## [Exercise brief]
Could you output the entries that follow exactly, omitting any pictures they contain?

## [Study material]
──────────

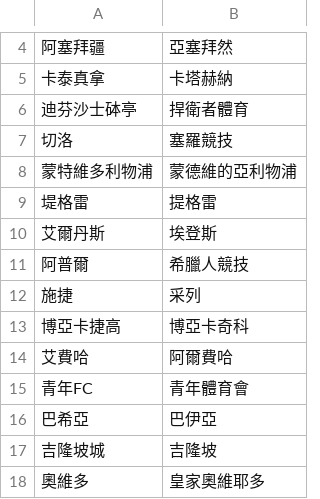
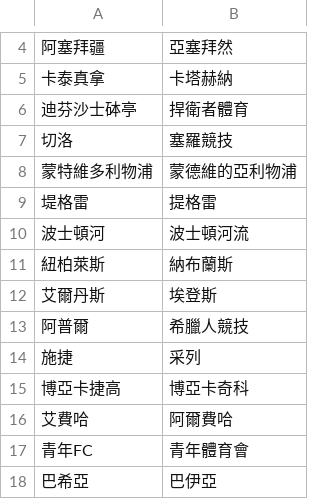
Before and after one commit to DanielTsai117/sport_ref, a CSV file: soccer_team_mapping.csv, drawn as a sheet; only a part is shown, gaps mark what is left out; the shorter side is filled out with more unchanged rows; the diff names each change by its address in the sheet, - before the commit and + after, or states it on an @@ line.

Commit message:
Update soccer_team_mapping.csv

```diff
--- a/soccer_team_mapping.csv
+++ b/soccer_team_mapping.csv
+row 10: 波士頓河 | 波士頓河流
+row 11: 紐柏萊斯 | 納布蘭斯
```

──────────

## [Response box]
Before and after one commit to DanielTsai117/sport_ref, a CSV file: soccer_team_mapping.csv, drawn as a sheet; only a part is shown, gaps mark what is left out; the shorter side is filled out with more unchanged rows; the diff names each change by its address in the sheet, - before the commit and + after, or states it on an @@ line.

Commit message:
Update soccer_team_mapping.csv

```diff
--- a/soccer_team_mapping.csv
+++ b/soccer_team_mapping.csv
+row 10: 波士頓河 | 波士頓河流
+row 11: 紐柏萊斯 | 納布蘭斯
```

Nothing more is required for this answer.